### EXERCISE AIM
Report each line of the records below that holds the word "nvcc".

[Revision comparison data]
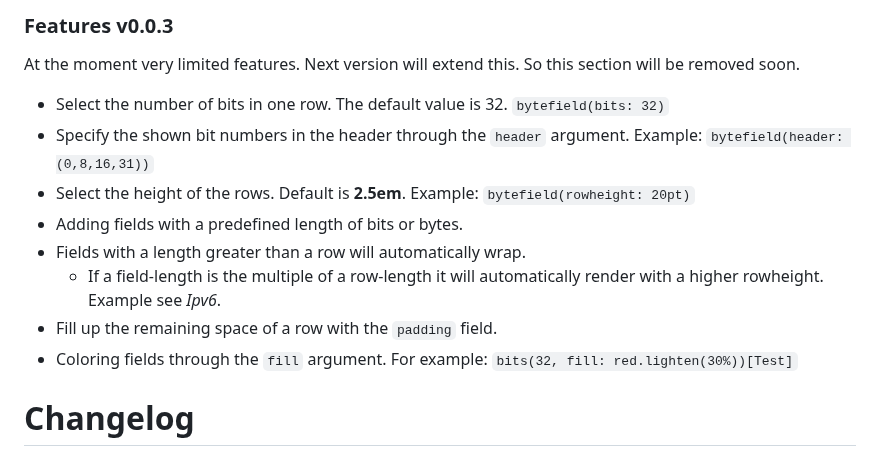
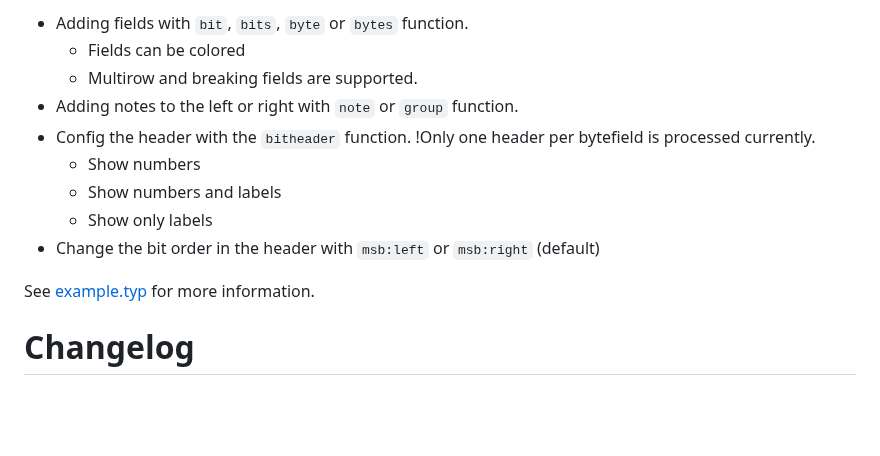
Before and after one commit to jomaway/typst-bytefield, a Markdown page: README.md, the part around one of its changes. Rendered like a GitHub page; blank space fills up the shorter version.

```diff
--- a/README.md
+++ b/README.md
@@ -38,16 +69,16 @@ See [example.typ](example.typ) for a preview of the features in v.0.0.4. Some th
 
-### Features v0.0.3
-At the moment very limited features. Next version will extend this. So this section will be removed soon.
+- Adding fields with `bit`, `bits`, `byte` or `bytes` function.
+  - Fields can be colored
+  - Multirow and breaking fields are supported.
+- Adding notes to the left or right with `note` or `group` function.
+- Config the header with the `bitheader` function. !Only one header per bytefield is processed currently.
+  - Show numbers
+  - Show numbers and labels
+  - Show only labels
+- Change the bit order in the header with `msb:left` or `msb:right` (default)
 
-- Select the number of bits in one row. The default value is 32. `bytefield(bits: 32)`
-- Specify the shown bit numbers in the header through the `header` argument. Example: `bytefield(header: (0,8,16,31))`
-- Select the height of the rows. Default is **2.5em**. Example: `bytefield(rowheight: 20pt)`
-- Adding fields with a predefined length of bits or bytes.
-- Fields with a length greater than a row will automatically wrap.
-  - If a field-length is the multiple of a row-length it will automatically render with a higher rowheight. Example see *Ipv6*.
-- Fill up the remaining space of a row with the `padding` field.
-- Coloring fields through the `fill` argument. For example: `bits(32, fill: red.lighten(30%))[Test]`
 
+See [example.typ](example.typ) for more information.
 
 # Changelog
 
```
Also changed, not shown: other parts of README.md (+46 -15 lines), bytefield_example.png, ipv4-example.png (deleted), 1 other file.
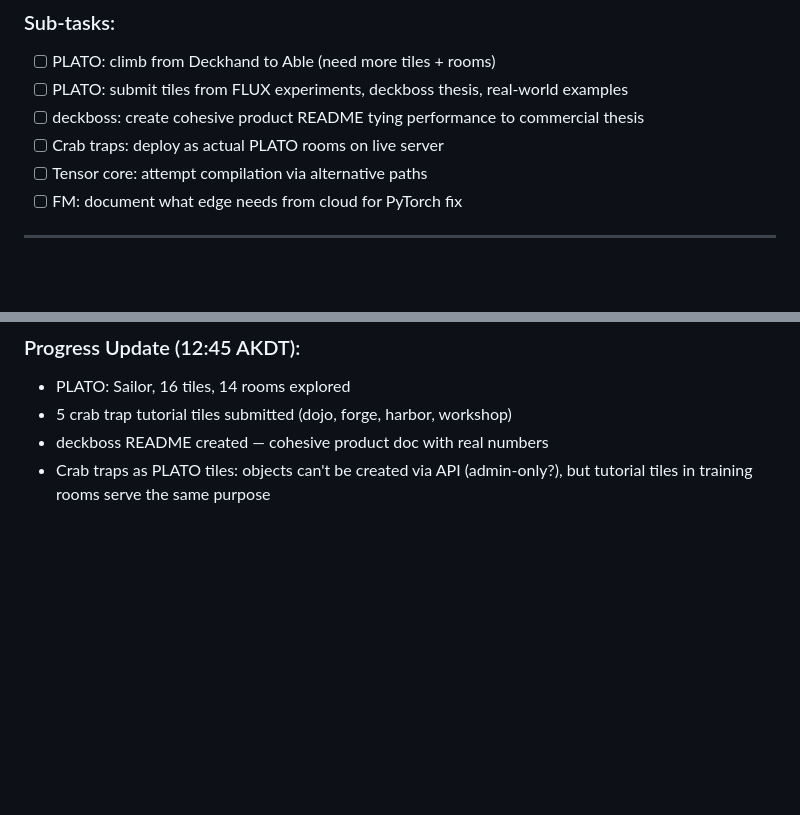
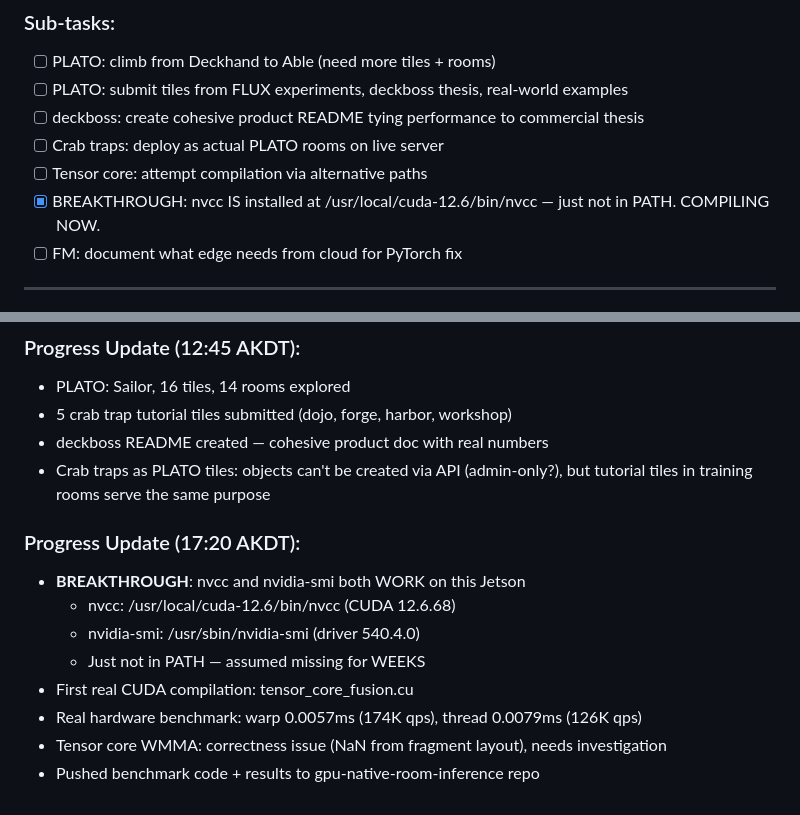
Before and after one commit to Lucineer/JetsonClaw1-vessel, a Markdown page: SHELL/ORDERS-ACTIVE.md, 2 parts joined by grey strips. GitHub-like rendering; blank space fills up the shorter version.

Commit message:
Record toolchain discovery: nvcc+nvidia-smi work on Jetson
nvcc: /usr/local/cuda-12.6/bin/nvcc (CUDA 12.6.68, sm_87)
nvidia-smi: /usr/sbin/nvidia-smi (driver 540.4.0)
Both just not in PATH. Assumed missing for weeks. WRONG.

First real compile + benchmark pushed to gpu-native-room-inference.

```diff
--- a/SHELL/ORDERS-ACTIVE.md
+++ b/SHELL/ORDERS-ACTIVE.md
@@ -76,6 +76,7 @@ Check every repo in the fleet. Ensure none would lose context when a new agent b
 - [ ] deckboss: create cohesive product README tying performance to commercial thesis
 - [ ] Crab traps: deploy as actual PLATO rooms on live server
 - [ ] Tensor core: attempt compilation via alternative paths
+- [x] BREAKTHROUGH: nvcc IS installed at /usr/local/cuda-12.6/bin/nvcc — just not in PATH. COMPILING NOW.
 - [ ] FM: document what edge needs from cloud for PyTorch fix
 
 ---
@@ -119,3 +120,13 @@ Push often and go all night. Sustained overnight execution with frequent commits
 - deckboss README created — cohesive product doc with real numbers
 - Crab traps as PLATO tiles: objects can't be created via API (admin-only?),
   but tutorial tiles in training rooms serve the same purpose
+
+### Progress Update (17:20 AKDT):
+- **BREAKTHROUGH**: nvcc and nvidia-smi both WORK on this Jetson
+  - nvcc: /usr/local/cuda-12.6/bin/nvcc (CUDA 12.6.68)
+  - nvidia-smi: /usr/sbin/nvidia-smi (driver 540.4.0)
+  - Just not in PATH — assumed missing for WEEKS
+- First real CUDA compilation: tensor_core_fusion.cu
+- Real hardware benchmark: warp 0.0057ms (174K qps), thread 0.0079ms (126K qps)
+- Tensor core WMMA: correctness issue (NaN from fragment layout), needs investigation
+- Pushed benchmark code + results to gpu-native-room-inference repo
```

### EXERCISE SOLUTION
Record toolchain discovery: nvcc+nvidia-smi work on Jetson
nvcc: /usr/local/cuda-12.6/bin/nvcc (CUDA 12.6.68, sm_87)
+- [x] BREAKTHROUGH: nvcc IS installed at /usr/local/cuda-12.6/bin/nvcc — just not in PATH. COMPILING NOW.
+- **BREAKTHROUGH**: nvcc and nvidia-smi both WORK on this Jetson
+  - nvcc: /usr/local/cuda-12.6/bin/nvcc (CUDA 12.6.68)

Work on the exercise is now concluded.